We have just spent a weekend in New York City with our son and his family of five. We have been celebrating a big event in our family and spent Saturday doing some touristy stuff (Empire State Building) and some city-native stuff (Bryant Park to watch the jugglers practice and to play board games [available free of charge]). We had a wonderful celebratory dinner together and now it is Sunday morning. We are heading to New Jersey's Red Bull Arena in Newark. Our son has gotten the seven of us tickets to the U.S. mens team vs Turkey soccer game--a warm up to the World Cup.
It's there that we are witness to a transition in our grandson's life and the life of my son's family. Our tickets are part of a big block of tickets that our grandon's soccer team had access to. We are standing near one of the entry gates to the stadium, waiting for it to open so we can go in--we arrived early to avoid the worst of the crowds. Our grandson spies his teammates arriving en masse right in front of us. He runs over to join them. He is no longer the little boy in the nuclear family [he just turned 13]; now he's one of the "guys." We can see how happy he is to be part of the group, how he is learning how to maneuver within the group, testing his social skills. As the gates open, he moves forward with his team members to enter the stadium. But his dad has his ticket.
He runs back to get a ticket, but our son says no. Actually, we don't hear the conversation but it is clear our son told his son that he should stick with his family to go into the stadium. Our grandson is fighting back tears. He so wants to join his friends. And we, his grandparents, so want him to. We feel for him. We don't know why our son has said no. Maybe he wants to be sure he knows where everyone is once we're inside--the crowd is huge, the seating arrangements unknown. Maybe he tells his son that he can rejoin his friends when he gets in and he has assessed the seating situation. Or maybe, as my daughter-in-law told me earlier, her husband and my son believes his children will always prefer to be with their parents. (She has suggested to him that, come adolescence, he is in for a big surprise.)
As we trudge into the stadium and up the long flight of stairs to our seats, I tell Paterfamilias how I wish our son had let our grandson go into the stadium with his teammates. PF agrees but reminds me of my own words of wisdom: "We can't tell them how to raise their kids."

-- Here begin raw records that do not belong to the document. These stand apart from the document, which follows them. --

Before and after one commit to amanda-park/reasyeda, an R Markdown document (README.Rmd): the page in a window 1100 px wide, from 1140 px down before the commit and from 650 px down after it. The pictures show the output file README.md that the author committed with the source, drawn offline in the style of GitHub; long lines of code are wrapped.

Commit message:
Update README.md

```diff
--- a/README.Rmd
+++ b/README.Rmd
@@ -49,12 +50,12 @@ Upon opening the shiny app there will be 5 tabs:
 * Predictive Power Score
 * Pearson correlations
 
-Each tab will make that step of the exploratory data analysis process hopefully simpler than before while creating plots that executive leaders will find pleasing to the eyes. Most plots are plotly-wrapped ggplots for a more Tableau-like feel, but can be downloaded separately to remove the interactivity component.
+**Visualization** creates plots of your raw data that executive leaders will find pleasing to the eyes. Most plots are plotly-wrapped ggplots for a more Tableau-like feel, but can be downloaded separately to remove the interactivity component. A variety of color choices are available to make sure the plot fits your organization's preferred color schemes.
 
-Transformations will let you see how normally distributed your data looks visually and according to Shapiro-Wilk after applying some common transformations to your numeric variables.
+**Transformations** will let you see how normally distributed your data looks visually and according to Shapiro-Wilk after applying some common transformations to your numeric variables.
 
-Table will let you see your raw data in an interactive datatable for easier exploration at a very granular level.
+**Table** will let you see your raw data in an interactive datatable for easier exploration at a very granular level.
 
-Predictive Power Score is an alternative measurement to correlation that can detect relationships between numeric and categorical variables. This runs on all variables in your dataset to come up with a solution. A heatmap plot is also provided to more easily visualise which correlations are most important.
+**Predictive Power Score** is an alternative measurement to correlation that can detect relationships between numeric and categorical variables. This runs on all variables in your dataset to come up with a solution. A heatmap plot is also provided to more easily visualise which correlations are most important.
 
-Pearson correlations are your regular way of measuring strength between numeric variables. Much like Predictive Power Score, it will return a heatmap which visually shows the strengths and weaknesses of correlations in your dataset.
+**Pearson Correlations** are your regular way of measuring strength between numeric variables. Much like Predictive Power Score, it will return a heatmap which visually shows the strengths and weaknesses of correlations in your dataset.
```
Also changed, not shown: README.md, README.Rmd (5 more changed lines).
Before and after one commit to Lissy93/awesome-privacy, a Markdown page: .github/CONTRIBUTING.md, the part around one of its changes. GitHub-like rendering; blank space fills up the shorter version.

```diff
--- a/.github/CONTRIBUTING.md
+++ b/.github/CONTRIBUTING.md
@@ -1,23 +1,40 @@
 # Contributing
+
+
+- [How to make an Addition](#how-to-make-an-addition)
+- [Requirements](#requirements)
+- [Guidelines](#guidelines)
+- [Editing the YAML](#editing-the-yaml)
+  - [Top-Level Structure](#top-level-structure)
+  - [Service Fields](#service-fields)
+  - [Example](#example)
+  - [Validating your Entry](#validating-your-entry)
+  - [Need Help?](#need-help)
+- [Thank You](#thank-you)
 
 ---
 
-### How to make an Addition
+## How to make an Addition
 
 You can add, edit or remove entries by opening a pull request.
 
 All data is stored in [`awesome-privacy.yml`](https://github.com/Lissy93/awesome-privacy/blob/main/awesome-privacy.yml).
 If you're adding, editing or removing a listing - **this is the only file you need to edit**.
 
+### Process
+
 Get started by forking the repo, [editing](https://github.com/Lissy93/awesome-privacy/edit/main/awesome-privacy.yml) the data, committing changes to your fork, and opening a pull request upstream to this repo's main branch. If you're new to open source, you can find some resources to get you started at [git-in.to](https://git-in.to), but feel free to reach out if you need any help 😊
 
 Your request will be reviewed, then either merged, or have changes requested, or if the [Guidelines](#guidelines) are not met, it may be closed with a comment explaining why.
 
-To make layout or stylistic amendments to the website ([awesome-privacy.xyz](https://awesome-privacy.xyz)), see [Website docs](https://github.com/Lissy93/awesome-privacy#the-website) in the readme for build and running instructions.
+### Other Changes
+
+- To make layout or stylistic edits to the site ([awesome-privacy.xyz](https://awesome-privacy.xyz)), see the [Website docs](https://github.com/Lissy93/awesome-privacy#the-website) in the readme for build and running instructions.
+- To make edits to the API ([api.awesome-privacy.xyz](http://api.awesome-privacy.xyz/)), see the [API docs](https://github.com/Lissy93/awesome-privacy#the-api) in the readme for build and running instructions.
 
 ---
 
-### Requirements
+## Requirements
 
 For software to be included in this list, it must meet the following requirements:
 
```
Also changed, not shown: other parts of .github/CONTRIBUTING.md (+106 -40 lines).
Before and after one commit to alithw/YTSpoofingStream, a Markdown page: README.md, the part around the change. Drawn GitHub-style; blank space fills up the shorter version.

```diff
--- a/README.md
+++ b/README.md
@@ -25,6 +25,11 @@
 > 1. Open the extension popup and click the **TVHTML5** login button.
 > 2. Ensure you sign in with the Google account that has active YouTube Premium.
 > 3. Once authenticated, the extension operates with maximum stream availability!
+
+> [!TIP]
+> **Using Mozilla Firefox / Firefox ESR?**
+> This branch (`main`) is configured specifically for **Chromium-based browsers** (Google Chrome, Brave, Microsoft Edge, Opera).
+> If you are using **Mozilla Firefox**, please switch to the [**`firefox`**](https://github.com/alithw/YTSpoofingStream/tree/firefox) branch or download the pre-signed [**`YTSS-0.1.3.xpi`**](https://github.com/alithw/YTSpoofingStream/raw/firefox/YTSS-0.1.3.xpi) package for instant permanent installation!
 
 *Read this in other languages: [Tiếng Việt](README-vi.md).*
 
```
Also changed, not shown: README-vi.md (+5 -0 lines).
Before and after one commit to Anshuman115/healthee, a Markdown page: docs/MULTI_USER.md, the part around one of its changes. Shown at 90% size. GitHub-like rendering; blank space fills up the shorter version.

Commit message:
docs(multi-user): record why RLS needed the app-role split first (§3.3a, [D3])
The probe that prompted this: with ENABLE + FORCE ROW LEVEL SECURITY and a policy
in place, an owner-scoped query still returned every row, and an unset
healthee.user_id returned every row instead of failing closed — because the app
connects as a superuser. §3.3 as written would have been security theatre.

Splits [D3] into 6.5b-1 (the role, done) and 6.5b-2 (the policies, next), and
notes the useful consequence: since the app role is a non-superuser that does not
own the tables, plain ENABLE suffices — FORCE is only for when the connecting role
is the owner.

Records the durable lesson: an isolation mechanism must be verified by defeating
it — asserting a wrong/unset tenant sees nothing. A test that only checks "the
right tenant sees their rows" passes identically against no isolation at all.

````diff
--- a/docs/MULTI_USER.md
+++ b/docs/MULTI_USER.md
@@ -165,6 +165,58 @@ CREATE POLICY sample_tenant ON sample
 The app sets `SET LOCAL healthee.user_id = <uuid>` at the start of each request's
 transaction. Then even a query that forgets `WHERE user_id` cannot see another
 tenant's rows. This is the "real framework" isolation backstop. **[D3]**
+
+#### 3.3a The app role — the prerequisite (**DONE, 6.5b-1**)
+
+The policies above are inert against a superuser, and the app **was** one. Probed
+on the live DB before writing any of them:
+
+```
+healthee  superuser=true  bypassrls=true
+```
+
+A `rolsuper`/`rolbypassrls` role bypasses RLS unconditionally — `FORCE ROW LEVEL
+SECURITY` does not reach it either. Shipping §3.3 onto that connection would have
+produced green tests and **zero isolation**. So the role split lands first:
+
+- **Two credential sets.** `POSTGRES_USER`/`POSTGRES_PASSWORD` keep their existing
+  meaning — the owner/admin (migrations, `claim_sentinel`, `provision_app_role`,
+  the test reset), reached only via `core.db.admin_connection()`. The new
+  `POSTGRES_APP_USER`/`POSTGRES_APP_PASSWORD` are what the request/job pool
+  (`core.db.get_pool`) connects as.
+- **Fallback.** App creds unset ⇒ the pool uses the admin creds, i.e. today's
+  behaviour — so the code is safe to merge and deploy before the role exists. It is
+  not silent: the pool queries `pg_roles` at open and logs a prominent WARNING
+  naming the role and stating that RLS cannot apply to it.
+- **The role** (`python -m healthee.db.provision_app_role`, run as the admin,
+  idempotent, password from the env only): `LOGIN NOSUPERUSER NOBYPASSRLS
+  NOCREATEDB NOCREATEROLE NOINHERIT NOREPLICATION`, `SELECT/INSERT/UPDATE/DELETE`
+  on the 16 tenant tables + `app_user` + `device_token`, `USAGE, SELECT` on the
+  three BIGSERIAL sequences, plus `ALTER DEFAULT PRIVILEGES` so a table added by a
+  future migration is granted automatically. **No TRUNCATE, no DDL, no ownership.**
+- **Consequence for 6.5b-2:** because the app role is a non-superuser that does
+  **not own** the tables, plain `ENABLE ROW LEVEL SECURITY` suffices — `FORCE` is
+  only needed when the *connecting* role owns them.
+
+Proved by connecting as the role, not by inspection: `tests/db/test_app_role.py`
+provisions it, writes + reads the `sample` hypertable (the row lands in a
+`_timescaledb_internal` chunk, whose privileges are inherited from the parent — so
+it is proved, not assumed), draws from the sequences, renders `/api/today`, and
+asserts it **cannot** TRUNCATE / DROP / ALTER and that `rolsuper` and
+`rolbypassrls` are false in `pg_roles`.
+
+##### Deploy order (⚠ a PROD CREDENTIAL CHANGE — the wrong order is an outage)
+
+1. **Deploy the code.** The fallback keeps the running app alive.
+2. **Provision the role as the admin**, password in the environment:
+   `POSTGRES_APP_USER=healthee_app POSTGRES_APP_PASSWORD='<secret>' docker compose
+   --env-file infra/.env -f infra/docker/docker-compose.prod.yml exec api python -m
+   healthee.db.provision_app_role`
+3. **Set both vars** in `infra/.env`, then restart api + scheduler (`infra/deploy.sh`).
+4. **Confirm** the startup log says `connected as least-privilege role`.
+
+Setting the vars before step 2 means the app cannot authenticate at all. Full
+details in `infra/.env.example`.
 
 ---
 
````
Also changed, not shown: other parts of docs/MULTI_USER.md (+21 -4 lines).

All's well that ends well. We are seated in a huge block of three rows. No one in the group sits in their assigned seats. The boys, including our grandson, take over one row. Our family--now six of us--grab seats behind them along with other parents and siblings. I watch as our grandson toggles back and forth between friends and family. He goes out to buy a hot dog with his friends. Later, he takes his 6-year-old sister with him to buy a bottle of water. He is working both sides, with grace. We are there to witness his transition from family as the center of his world to friends as the social core of the next phase of his life. We keep mum as we watch his parents--our children--maneuver the minefield.